## [Problem to solve]
Keep the pictures out of the copy and print all the entries below exactly.

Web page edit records
◆ ◆ ◆ ◆ ◆ ◆ ◆
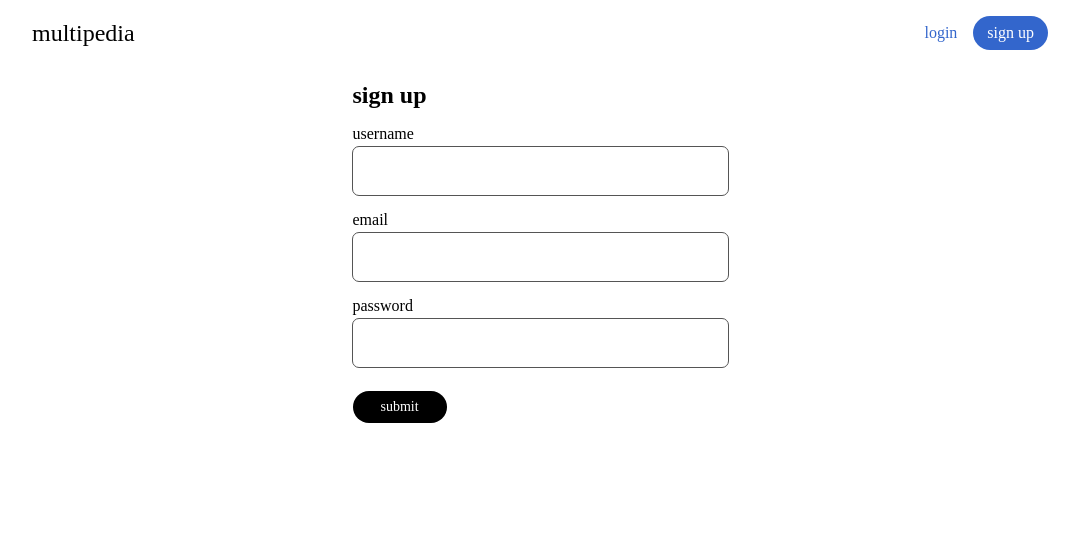
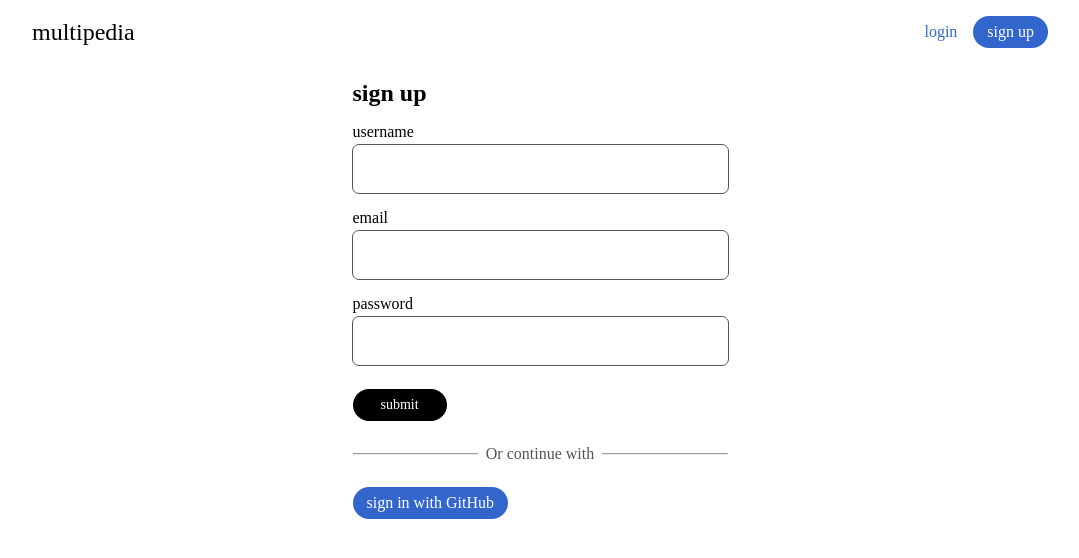
Before and after one commit to sinskiy/multipedia, a React (Vite) app in the folder frontend/: page /sign-up in a window 1280 px wide. Shown: the top 558 px of the page, without its empty margins (100-1179 px from the left). Built offline with nearby package versions, Linux system fonts and the light colour scheme; no server answers.

Commit message:
feat: add github oauth

```diff
--- a/frontend/src/atomics.module.css
+++ b/frontend/src/atomics.module.css
@@ -1,8 +1,14 @@
 .link-button {
+  padding: 0 0.875rem;
+  /* padding: 0.5rem 0.875rem; */
   background-color: var(--link);
   color: var(--background);
-  padding: 0.5rem 0.875rem;
   border-radius: var(--rounding-base);
+
+  height: 2rem;
+  display: flex;
+  align-items: center;
+  width: fit-content;
 }
 
 .centered-section {
--- /dev/null
+++ b/frontend/src/components/oauth.tsx
@@ -0,0 +1,12 @@
+import atomics from "../atomics.module.css";
+
+export default function OAuth() {
+  return (
+    <a
+      href={import.meta.env.VITE_STRAPI_BASE_URL + "/connect/github/callback"}
+      className={atomics["link-button"]}
+    >
+      sign in with GitHub
+    </a>
+  );
+}
--- a/frontend/src/index.css
+++ b/frontend/src/index.css
@@ -23,6 +23,8 @@ body {
   max-width: 1024px;
   margin: 1rem auto;
   padding: 0 0.25rem;
+  background-color: var(--background);
+  color: var(--primary);
 }
 
 h1,
--- a/frontend/src/pages/sign-up.tsx
+++ b/frontend/src/pages/sign-up.tsx
@@ -6,6 +6,8 @@ import { signUpAction } from "../lib/actions/sign-up-action";
 import { Redirect } from "wouter";
 import { useUser } from "../lib/utils/context";
 import { User } from "../context/user-context";
+import OAuth from "../components/oauth";
+import Hr from "../ui/hr";
 
 export default function SignUp() {
   const [result, setResult] = useState<null | Record<string, unknown>>(null);
@@ -34,6 +36,8 @@ export default function SignUp() {
         <InputField id="email" type="email" error={zodErrors?.email} />
         <InputField id="password" type="password" error={zodErrors?.password} />
       </Form>
+      <Hr label="Or continue with" />
+      <OAuth />
     </section>
   );
 }
--- /dev/null
+++ b/frontend/src/ui/hr.module.css
@@ -0,0 +1,19 @@
+.wrapper {
+  position: relative;
+  color: var(--secondary);
+  margin: 1.5rem 0;
+}
+
+.hr {
+  position: absolute;
+  inset: 0;
+  z-index: -1;
+  border-color: inherit;
+}
+
+.label {
+  background-color: var(--background);
+  margin: auto;
+  padding: 0 0.5rem;
+  width: fit-content;
+}
--- /dev/null
+++ b/frontend/src/ui/hr.tsx
@@ -0,0 +1,14 @@
+import classes from "./hr.module.css";
+
+interface HrProps {
+  label: string;
+}
+
+export default function Hr({ label }: HrProps) {
+  return (
+    <div className={classes.wrapper}>
+      <hr className={classes.hr} />
+      <p className={classes.label}>{label}</p>
+    </div>
+  );
+}
```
◆ ◆ ◆ ◆ ◆ ◆ ◆
## [Response]
Before and after one commit to sinskiy/multipedia, a React (Vite) app in the folder frontend/: page /sign-up in a window 1280 px wide. Shown: the top 558 px of the page, without its empty margins (100-1179 px from the left). Built offline with nearby package versions, Linux system fonts and the light colour scheme; no server answers.

Commit message:
feat: add github oauth

```diff
--- a/frontend/src/atomics.module.css
+++ b/frontend/src/atomics.module.css
@@ -1,8 +1,14 @@
 .link-button {
+  padding: 0 0.875rem;
+  /* padding: 0.5rem 0.875rem; */
   background-color: var(--link);
   color: var(--background);
-  padding: 0.5rem 0.875rem;
   border-radius: var(--rounding-base);
+
+  height: 2rem;
+  display: flex;
+  align-items: center;
+  width: fit-content;
 }
 
 .centered-section {
--- /dev/null
+++ b/frontend/src/components/oauth.tsx
@@ -0,0 +1,12 @@
+import atomics from "../atomics.module.css";
+
+export default function OAuth() {
+  return (
+    <a
+      href={import.meta.env.VITE_STRAPI_BASE_URL + "/connect/github/callback"}
+      className={atomics["link-button"]}
+    >
+      sign in with GitHub
+    </a>
+  );
+}
--- a/frontend/src/index.css
+++ b/frontend/src/index.css
@@ -23,6 +23,8 @@ body {
   max-width: 1024px;
   margin: 1rem auto;
   padding: 0 0.25rem;
+  background-color: var(--background);
+  color: var(--primary);
 }
 
 h1,
--- a/frontend/src/pages/sign-up.tsx
+++ b/frontend/src/pages/sign-up.tsx
@@ -6,6 +6,8 @@ import { signUpAction } from "../lib/actions/sign-up-action";
 import { Redirect } from "wouter";
 import { useUser } from "../lib/utils/context";
 import { User } from "../context/user-context";
+import OAuth from "../components/oauth";
+import Hr from "../ui/hr";
 
 export default function SignUp() {
   const [result, setResult] = useState<null | Record<string, unknown>>(null);
@@ -34,6 +36,8 @@ export default function SignUp() {
         <InputField id="email" type="email" error={zodErrors?.email} />
         <InputField id="password" type="password" error={zodErrors?.password} />
       </Form>
+      <Hr label="Or continue with" />
+      <OAuth />
     </section>
   );
 }
--- /dev/null
+++ b/frontend/src/ui/hr.module.css
@@ -0,0 +1,19 @@
+.wrapper {
+  position: relative;
+  color: var(--secondary);
+  margin: 1.5rem 0;
+}
+
+.hr {
+  position: absolute;
+  inset: 0;
+  z-index: -1;
+  border-color: inherit;
+}
+
+.label {
+  background-color: var(--background);
+  margin: auto;
+  padding: 0 0.5rem;
+  width: fit-content;
+}
--- /dev/null
+++ b/frontend/src/ui/hr.tsx
@@ -0,0 +1,14 @@
+import classes from "./hr.module.css";
+
+interface HrProps {
+  label: string;
+}
+
+export default function Hr({ label }: HrProps) {
+  return (
+    <div className={classes.wrapper}>
+      <hr className={classes.hr} />
+      <p className={classes.label}>{label}</p>
+    </div>
+  );
+}
```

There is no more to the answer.